Vua Meo (the other name for Vuong Palace) looks very similar to royal residences in China during the Qing Dynasty three to four centuries ago with its stone, valuable wood, terracotta tiles and two-story structure. The living room has a horizontal lacquered board engraved with Chinese characters given by the king of the ruling Nguyen Dynasty then. Each 64 rooms of the palace is decorated with carvings of dragons, phoenixes and bats, symbols of strength, royalty and prosperity, respectively.
Vuong Palace is also notoriously dubbed the “Opium Palace” because the whole place is filled with stone or wood engraved with poppy flowers and fruit patterns. In fact, the underground cellar on the left side of the mansion was designed purposely for storing opium. Other cellars in the palace were used to store food and weapons. In the backyard of the palace is a half moon-shaped stone bathtub where Chinh Duc’s first wife bathed in goat’s milk. According to local legend, Vua Meo (King Chinh Duc) forced local officials to give him goat every month to get milk for his wife’s bath. Around the palace is a big garden wherein the royal family planted pears, peaches and different kinds of fruit trees.
When King Vuong Chinh Duc died in 1947, his second son Vuong Chi Sinh took over the reign of the empire and dedicated the rest of his life fighting the French. Today, surviving members of the Vuong family still live near the area, working as caretakers and tour guides of the historical Vuong Palace.

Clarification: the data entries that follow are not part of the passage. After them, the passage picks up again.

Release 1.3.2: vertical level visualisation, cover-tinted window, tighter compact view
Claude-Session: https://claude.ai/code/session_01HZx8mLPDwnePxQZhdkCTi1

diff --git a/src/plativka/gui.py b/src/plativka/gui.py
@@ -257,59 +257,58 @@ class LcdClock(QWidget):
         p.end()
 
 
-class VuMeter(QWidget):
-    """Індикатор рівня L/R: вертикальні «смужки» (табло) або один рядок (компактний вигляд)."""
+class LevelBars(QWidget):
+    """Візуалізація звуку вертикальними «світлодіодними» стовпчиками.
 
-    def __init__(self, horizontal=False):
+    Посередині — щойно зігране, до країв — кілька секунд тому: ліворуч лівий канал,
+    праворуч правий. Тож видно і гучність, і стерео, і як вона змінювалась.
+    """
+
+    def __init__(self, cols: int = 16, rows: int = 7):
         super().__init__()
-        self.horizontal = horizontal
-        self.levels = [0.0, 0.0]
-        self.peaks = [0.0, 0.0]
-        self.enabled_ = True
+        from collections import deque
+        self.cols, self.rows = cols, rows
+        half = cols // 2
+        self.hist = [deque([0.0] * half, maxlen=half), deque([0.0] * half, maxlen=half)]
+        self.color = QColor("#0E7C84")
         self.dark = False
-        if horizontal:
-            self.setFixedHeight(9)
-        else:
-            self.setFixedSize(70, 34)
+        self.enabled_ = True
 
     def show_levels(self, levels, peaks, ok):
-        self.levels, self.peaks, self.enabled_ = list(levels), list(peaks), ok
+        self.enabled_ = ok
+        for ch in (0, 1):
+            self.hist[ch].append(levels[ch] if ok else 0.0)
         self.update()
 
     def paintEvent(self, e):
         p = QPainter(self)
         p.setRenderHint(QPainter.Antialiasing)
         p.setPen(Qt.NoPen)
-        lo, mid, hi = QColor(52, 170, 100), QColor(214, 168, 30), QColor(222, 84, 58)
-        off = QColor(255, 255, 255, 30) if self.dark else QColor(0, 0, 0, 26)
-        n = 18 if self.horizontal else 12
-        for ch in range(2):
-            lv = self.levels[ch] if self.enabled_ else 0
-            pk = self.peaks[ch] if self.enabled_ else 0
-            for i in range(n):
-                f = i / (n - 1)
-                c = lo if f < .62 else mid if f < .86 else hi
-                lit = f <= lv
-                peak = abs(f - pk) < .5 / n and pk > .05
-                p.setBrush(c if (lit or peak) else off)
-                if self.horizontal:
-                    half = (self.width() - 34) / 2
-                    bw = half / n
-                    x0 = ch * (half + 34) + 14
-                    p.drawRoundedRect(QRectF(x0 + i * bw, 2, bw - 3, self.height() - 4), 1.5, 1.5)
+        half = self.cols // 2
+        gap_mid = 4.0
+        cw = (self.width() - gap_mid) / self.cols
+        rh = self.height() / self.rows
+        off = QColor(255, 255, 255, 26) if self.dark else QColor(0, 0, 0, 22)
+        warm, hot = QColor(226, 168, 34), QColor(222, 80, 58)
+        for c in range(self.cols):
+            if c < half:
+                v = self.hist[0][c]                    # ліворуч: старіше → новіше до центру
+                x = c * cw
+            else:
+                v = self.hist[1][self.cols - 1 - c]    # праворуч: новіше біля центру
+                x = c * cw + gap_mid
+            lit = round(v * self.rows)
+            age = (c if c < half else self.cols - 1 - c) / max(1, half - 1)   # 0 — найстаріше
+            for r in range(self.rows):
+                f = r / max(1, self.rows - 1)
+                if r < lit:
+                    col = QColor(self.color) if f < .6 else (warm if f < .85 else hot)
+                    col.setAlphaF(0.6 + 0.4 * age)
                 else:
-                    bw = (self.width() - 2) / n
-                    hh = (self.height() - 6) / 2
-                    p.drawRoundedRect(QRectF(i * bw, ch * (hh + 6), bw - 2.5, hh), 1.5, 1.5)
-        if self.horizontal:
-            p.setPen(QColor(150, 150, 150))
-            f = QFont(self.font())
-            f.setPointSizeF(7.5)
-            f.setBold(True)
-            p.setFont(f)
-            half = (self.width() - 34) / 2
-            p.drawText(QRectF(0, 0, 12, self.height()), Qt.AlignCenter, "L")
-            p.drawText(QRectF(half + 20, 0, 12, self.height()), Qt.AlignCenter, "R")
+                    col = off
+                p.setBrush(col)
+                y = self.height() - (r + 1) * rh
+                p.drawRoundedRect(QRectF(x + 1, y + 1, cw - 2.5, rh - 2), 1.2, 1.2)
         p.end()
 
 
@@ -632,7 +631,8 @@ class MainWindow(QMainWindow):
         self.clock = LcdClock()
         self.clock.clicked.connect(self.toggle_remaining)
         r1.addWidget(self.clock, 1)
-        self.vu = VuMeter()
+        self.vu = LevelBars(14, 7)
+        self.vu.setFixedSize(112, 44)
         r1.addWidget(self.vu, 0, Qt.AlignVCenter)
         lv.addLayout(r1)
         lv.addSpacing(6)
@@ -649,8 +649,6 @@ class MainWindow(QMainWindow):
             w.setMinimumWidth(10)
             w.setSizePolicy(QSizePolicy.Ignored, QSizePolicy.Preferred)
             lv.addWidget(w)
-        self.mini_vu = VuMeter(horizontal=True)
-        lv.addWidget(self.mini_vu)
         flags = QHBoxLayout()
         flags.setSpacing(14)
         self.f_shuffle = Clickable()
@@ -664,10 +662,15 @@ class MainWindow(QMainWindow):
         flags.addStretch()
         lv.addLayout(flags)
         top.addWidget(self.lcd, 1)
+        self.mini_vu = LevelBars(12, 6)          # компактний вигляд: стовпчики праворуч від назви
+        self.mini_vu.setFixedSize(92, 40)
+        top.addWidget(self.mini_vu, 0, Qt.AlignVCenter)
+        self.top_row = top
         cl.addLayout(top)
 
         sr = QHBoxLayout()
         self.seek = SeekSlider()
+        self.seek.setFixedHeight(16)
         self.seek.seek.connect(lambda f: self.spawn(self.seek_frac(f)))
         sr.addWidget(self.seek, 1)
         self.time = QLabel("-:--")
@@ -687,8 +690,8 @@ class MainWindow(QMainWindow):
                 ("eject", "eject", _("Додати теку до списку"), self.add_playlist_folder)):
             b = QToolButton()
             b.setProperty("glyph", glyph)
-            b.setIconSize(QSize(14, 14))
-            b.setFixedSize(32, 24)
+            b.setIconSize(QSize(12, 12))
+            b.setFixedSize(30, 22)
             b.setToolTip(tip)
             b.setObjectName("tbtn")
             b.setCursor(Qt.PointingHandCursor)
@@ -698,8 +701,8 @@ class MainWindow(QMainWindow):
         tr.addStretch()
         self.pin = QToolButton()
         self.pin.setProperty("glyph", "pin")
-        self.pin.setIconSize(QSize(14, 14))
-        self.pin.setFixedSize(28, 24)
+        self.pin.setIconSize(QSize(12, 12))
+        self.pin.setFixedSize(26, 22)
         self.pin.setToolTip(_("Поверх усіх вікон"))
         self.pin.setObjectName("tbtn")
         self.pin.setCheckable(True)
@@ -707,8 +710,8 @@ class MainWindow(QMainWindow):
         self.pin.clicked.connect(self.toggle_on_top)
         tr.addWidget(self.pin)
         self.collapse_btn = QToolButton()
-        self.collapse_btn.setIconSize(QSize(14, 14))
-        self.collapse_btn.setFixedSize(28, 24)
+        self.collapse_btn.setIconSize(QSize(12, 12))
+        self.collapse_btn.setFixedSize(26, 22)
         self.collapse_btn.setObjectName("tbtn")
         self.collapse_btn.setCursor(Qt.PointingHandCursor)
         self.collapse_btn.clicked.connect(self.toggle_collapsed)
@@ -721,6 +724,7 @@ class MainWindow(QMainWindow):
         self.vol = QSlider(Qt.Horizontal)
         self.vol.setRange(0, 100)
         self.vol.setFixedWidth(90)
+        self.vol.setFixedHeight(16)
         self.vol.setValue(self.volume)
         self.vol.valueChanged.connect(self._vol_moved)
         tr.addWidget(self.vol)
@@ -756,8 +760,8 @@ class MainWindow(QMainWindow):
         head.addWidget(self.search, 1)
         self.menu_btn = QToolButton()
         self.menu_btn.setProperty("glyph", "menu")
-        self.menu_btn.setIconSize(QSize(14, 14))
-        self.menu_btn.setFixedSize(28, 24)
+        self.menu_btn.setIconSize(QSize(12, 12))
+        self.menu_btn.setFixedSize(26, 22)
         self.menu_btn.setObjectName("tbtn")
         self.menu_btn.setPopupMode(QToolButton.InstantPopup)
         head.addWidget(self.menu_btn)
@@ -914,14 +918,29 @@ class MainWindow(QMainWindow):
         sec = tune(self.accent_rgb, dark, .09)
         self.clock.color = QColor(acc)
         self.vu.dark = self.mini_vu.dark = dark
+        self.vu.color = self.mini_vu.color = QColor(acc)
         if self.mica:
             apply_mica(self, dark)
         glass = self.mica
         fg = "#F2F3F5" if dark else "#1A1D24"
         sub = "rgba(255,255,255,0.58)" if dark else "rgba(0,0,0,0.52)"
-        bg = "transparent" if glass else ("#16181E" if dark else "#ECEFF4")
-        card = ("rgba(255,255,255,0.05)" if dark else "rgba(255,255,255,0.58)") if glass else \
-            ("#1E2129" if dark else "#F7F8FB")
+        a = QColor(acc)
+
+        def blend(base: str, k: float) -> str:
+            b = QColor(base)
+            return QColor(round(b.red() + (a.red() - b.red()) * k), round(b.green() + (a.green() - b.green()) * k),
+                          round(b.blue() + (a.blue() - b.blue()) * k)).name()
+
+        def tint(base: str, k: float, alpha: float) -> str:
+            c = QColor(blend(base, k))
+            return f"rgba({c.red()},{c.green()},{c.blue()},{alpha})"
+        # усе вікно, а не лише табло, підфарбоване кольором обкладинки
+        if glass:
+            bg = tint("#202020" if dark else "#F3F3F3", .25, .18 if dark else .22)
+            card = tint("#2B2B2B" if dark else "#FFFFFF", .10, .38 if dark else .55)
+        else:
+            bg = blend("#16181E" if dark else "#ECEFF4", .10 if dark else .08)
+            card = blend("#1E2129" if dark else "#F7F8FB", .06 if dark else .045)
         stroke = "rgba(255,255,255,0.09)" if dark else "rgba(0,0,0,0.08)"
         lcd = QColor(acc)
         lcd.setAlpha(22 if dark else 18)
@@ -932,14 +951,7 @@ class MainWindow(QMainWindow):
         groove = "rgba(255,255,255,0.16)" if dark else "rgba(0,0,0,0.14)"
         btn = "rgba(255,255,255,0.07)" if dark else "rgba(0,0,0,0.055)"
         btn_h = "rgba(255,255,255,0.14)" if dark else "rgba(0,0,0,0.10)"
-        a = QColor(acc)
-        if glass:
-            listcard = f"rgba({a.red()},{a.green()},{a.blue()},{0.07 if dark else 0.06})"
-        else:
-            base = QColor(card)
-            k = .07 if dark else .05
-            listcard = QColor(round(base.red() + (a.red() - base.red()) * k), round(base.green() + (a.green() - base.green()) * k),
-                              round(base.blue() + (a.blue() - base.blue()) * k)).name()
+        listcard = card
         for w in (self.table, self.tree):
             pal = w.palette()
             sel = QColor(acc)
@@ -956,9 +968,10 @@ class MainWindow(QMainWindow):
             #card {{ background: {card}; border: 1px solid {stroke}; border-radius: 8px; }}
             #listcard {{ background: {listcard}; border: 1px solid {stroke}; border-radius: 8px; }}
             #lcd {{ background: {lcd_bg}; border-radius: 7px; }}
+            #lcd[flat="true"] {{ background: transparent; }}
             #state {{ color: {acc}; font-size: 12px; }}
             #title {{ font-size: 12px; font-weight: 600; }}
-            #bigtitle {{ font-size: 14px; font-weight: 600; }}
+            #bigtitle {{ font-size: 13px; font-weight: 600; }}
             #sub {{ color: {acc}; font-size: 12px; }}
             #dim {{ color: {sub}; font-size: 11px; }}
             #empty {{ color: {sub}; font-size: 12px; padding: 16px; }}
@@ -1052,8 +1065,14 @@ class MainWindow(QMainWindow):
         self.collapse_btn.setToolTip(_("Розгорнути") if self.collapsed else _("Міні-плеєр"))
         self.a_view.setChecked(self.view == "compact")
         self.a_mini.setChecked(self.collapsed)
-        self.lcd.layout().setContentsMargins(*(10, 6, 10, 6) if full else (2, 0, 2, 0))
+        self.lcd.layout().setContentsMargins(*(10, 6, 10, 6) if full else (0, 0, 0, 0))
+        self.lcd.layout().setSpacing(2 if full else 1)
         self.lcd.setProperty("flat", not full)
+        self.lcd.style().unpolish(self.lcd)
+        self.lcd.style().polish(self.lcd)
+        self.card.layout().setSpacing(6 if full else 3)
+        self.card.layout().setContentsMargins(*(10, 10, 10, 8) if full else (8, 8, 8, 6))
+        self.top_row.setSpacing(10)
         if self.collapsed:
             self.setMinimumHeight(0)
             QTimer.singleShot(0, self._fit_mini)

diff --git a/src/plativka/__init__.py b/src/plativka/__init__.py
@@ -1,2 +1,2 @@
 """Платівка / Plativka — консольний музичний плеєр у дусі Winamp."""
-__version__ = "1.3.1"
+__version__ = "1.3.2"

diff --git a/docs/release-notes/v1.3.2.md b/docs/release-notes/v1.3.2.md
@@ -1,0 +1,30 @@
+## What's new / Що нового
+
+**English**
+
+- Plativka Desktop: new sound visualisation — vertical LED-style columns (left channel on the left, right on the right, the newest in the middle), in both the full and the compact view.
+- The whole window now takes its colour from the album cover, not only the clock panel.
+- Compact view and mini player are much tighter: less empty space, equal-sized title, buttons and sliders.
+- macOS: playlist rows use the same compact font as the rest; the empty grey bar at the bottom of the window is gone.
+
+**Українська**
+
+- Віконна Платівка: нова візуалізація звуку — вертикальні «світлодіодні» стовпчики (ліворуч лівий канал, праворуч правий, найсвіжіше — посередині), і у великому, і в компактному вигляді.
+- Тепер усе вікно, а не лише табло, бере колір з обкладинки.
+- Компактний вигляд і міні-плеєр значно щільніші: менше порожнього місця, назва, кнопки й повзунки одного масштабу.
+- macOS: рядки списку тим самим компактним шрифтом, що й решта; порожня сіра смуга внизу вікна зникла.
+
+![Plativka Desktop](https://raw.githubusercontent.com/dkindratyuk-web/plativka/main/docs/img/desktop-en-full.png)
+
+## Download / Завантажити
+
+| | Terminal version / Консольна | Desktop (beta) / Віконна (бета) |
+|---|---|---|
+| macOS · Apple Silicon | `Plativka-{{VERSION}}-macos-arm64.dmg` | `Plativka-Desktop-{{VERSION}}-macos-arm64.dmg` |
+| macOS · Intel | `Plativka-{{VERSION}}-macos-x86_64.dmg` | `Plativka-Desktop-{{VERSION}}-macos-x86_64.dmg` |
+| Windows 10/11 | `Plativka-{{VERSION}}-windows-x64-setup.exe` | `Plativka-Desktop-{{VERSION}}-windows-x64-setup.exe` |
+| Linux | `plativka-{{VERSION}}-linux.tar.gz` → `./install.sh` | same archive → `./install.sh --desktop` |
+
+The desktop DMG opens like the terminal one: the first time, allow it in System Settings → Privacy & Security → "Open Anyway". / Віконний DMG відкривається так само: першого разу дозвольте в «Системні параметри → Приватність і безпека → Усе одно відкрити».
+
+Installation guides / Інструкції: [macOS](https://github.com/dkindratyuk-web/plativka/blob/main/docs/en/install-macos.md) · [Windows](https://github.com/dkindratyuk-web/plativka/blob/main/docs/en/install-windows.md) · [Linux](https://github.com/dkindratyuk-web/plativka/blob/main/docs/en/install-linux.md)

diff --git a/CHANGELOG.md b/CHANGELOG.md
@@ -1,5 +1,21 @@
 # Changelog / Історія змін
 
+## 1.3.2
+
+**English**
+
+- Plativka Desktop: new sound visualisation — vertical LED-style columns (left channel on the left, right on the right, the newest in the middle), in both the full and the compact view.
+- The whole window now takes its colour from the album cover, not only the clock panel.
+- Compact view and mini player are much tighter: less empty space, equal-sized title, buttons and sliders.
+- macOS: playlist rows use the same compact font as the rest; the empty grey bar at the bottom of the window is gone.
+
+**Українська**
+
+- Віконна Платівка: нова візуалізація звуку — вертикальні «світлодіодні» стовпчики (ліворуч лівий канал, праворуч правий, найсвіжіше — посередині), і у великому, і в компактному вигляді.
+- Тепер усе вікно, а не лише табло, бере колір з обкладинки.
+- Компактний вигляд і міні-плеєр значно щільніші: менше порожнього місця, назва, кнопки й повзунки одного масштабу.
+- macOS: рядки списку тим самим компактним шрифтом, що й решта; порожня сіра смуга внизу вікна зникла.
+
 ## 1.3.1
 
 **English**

The stone palace backs onto the mountainous borders with China while viewing Sa Phin market, where local minority people, mostly H’Mong, trade agricultural products.